The implementation of this new formation model requires a change in the role of the mission leader.

Historically, mission leaders did a majority of their work in the hospital setting. While they will continue to do formation within hospitals, mission leaders will not only be leading formation experiences, they will be training, supporting and holding others accountable to do it with them as partners in ministry. Across Mercy, mission leaders are embracing this innovative approach to reaching physicians and coworkers in clinics who play a key role in Mercy's new model of care.

This new formation initiative within the physician practices is inviting mission leaders to re-imagine their role in new and effective ways that respond to the changing landscape of modern health care.

BRIAN O'TOOLE is the senior vice president for mission and ethics for Mercy Health, St. Louis.

MICHAEL W. DOYLE is executive director, mission and physician practices, for Mercy Health, St. Louis.

Mercy Health (formerly Sisters of Mercy Health System) is an integrated health system that includes 28 hospitals, two designated children's hospitals, 1,500 physicians, outpatient facilities and outreach ministries in a seven-state region comprising Missouri, Oklahoma, Kansas, Arkansas, Louisiana, Texas and Mississippi.


Physicians and other coworkers who are new to Mercy are encouraged first to embrace their call to the healing profession. Then they are introduced to the heritage that began with the Sisters of Mercy, and they are invited to explore the implications of being part of the healing ministry of Jesus. These are the key concepts of formation, which are foundational to the Mercy culture.

During formation sessions, discussions focused on the healing profession have been well received and foster a respect for the diversity among physicians and others who work in Mercy clinics. Many coworkers in Mercy's physician practices are not Catholic, and they may not be familiar with certain terms such as mission and formation.

Here's how Mercy formation leaders define these terms:

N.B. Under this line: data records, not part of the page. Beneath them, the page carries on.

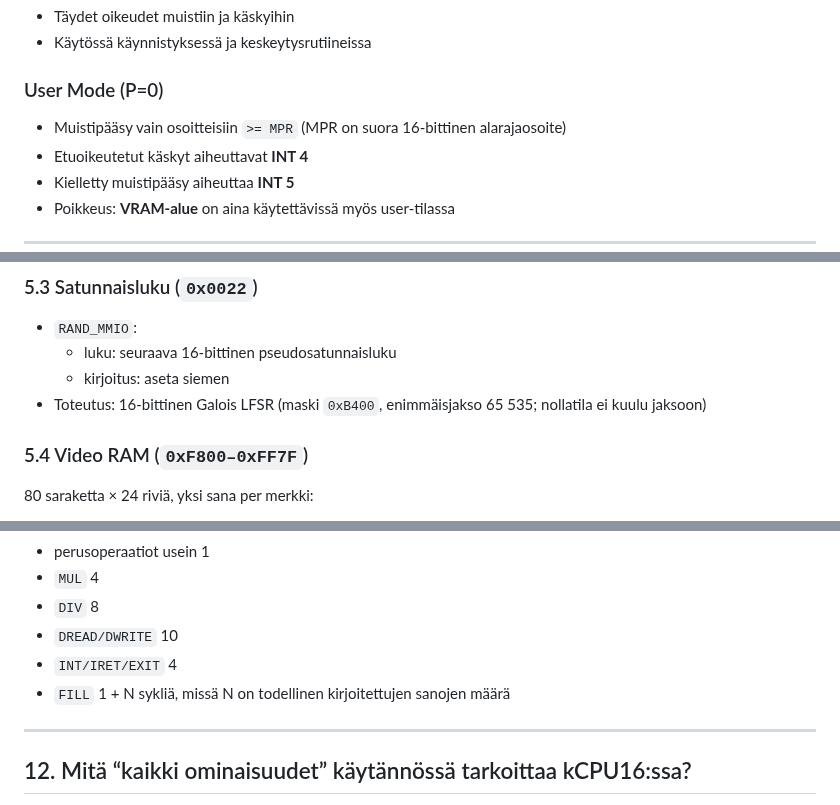
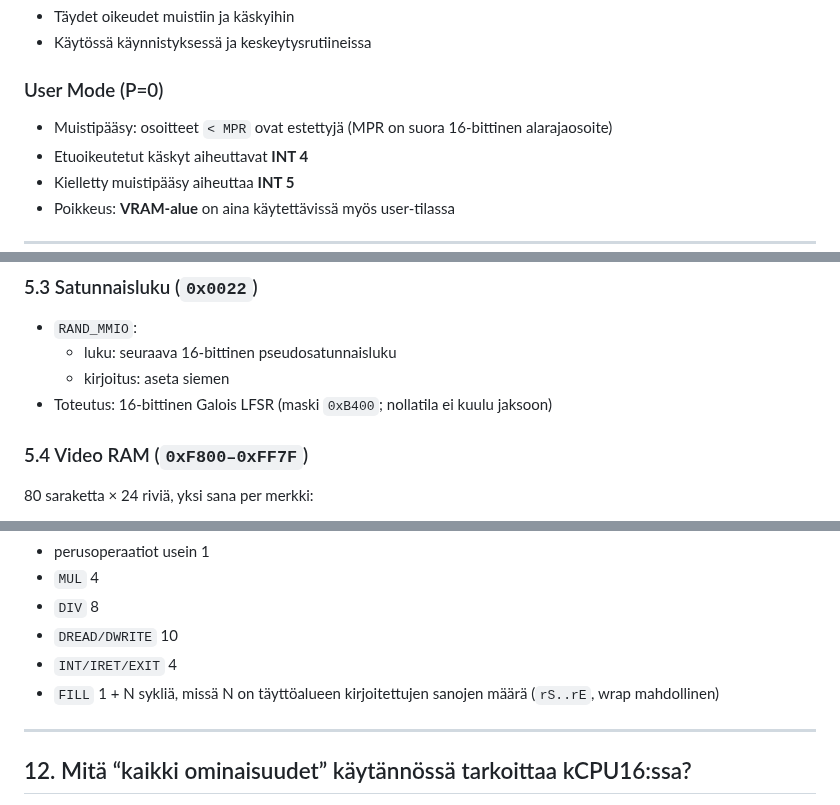
Before and after one commit to superzanttu/kCPU16, a Markdown page: kcpu_02_laitteisto.md, 3 parts joined by grey strips. Drawn GitHub-style.

Commit message:
docs: finalize wording for protection, RNG and FILL timing
Agent-Logs-Url: https://github.com/superzanttu/kCPU16/sessions/0c11fd4e-959b-4929-95da-0f8a275437c2

Co-authored-by: superzanttu <1830528+superzanttu@users.noreply.github.com>

```diff
--- a/kcpu_02_laitteisto.md
+++ b/kcpu_02_laitteisto.md
@@ -57,7 +57,7 @@ Käytössä bitit 0–5:
 - Käytössä käynnistyksessä ja keskeytysrutiineissa
 
 ### User Mode (P=0)
-- Muistipääsy vain osoitteisiin `>= MPR` (MPR on suora 16-bittinen alarajaosoite)
+- Muistipääsy: osoitteet `< MPR` ovat estettyjä (MPR on suora 16-bittinen alarajaosoite)
 - Etuoikeutetut käskyt aiheuttavat **INT 4**
 - Kielletty muistipääsy aiheuttaa **INT 5**
 - Poikkeus: **VRAM-alue** on aina käytettävissä myös user-tilassa
@@ -105,7 +105,7 @@ Jokainen painallus/vapautus voi laukaista **INT 6** (jos I=1).
 - `RAND_MMIO`:
   - luku: seuraava 16-bittinen pseudosatunnaisluku
   - kirjoitus: aseta siemen
-- Toteutus: 16-bittinen Galois LFSR (maski `0xB400`, enimmäisjakso 65 535; nollatila ei kuulu jaksoon)
+- Toteutus: 16-bittinen Galois LFSR (maski `0xB400`; nollatila ei kuulu jaksoon)
 
 ### 5.4 Video RAM (`0xF800–0xFF7F`)
 
@@ -248,7 +248,7 @@ Tyypillisiä syklejä:
 - `DIV` 8
 - `DREAD/DWRITE` 10
 - `INT/IRET/EXIT` 4
-- `FILL` 1 + N sykliä, missä N on todellinen kirjoitettujen sanojen määrä
+- `FILL` 1 + N sykliä, missä N on täyttöalueen kirjoitettujen sanojen määrä (`rS..rE`, wrap mahdollinen)
 
 ---
 
```
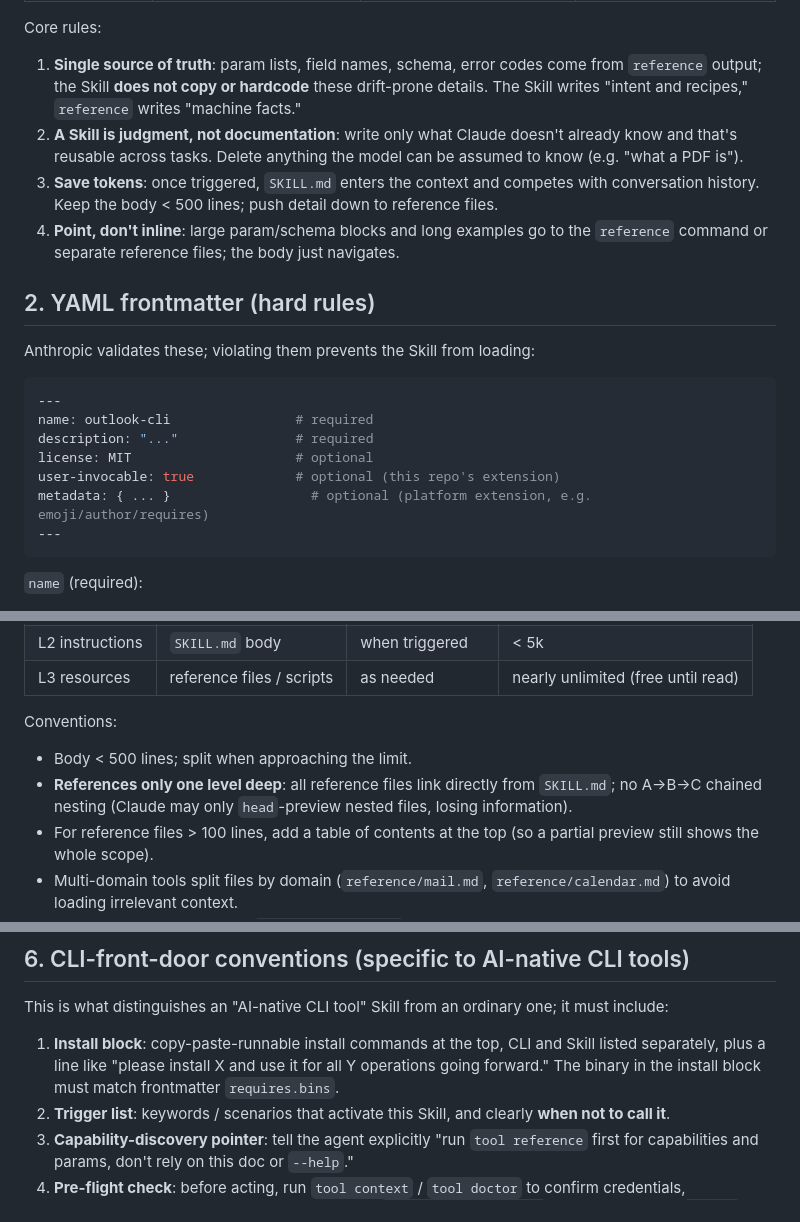
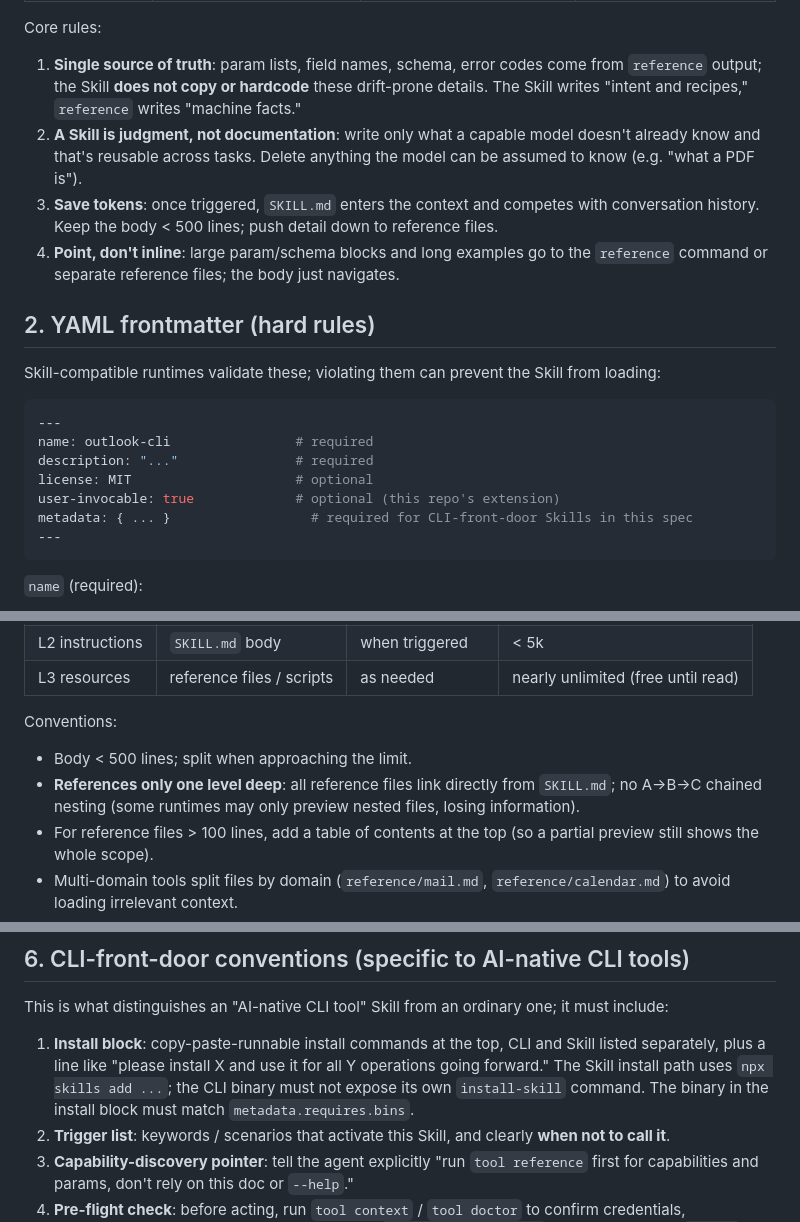
Before and after one commit to fatecannotbealtered/gitlab-cli, a Markdown page: .agent/SKILL-SPEC.md, 3 parts joined by grey strips. Drawn GitHub-style.

````diff
--- a/.agent/SKILL-SPEC.md
+++ b/.agent/SKILL-SPEC.md
@@ -21,13 +21,13 @@ Neither works alone: a CLI without a Skill leaves the agent unsure when to call
 Core rules:
 
 1. **Single source of truth**: param lists, field names, schema, error codes come from `reference` output; the Skill **does not copy or hardcode** these drift-prone details. The Skill writes "intent and recipes," `reference` writes "machine facts."
-2. **A Skill is judgment, not documentation**: write only what Claude doesn't already know and that's reusable across tasks. Delete anything the model can be assumed to know (e.g. "what a PDF is").
+2. **A Skill is judgment, not documentation**: write only what a capable model doesn't already know and that's reusable across tasks. Delete anything the model can be assumed to know (e.g. "what a PDF is").
 3. **Save tokens**: once triggered, `SKILL.md` enters the context and competes with conversation history. Keep the body < 500 lines; push detail down to reference files.
 4. **Point, don't inline**: large param/schema blocks and long examples go to the `reference` command or separate reference files; the body just navigates.
 
 ## 2. YAML frontmatter (hard rules)
 
-Anthropic validates these; violating them prevents the Skill from loading:
+Skill-compatible runtimes validate these; violating them can prevent the Skill from loading:
 
 ```yaml
 ---
@@ -35,7 +35,7 @@ name: outlook-cli                # required
 description: "..."               # required
 license: MIT                     # optional
 user-invocable: true             # optional (this repo's extension)
-metadata: { ... }                  # optional (platform extension, e.g. emoji/author/requires)
+metadata: { ... }                  # required for CLI-front-door Skills in this spec
 ---
 ```
 
@@ -87,7 +83,7 @@ metadata: { "openclaw": {
 Conventions:
 
 - Body < 500 lines; split when approaching the limit.
-- **References only one level deep**: all reference files link directly from `SKILL.md`; no A→B→C chained nesting (Claude may only `head`-preview nested files, losing information).
+- **References only one level deep**: all reference files link directly from `SKILL.md`; no A→B→C chained nesting (some runtimes may only preview nested files, losing information).
 - For reference files > 100 lines, add a table of contents at the top (so a partial preview still shows the whole scope).
 - Multi-domain tools split files by domain (`reference/mail.md`, `reference/calendar.md`) to avoid loading irrelevant context.
 - Paths always forward-slash `reference/guide.md`, never backslash (cross-platform).
@@ -104,7 +100,7 @@ Choose granularity by task fragility:
 
 This is what distinguishes an "AI-native CLI tool" Skill from an ordinary one; it must include:
 
-1. **Install block**: copy-paste-runnable install commands at the top, CLI and Skill listed separately, plus a line like "please install X and use it for all Y operations going forward." The binary in the install block must match frontmatter `requires.bins`.
+1. **Install block**: copy-paste-runnable install commands at the top, CLI and Skill listed separately, plus a line like "please install X and use it for all Y operations going forward." The Skill install path uses `npx skills add ...`; the CLI binary must not expose its own `install-skill` command. The binary in the install block must match `metadata.requires.bins`.
 2. **Trigger list**: keywords / scenarios that activate this Skill, and clearly **when not to call it**.
 3. **Capability-discovery pointer**: tell the agent explicitly "run `tool reference` first for capabilities and params, don't rely on this doc or `--help`."
 4. **Pre-flight check**: before acting, run `tool context` / `tool doctor` to confirm credentials, environment, and **whether the version meets `requires.min_version`**, rather than hitting `E_AUTH` or calling a missing command.
````
Also changed, not shown: other parts of .agent/SKILL-SPEC.md (+14 -12 lines).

Mission: the driving philosophy and purpose behind the ministry of all Mercy coworkers. Mercy's mission is contained in a simple, yet powerful statement: "As the Sisters of Mercy before us, we bring to life the healing ministry of Jesus through compassionate care and exceptional service."

Formation: an ongoing process that develops the knowledge, skills and behaviors consistent with Catholic/Christian and Mercy identity and that fosters growth in and commitment to the mission and values of Mercy.


Individuals chosen for the vital role of formation facilitator in Mercy physician practices will be selected based on the following:

  • They show a strong commitment to living out the Mercy mission and values, and they must be able to articulate the attributes of the Mercy culture.
  • They possess a personal spirituality that respects the faith experiences of others.
  • They demonstrate or can learn good interpersonal communications skills and facilitation skills, including the ability to be a good listener and a knowledge of group dynamics.

Facilitators will be interviewed and trained by local mission leaders.


Copyright © 2011 by the Catholic Health Association of the United States
For reprint permission, contact Betty Crosby or call (314) 253-3477.

Formation in the Physician Practice - New Model Renews the Call to Heal

Copyright © 2011 by the Catholic Health Association of the United States

For reprint permission, contact Betty Crosby or call (314) 253-3490.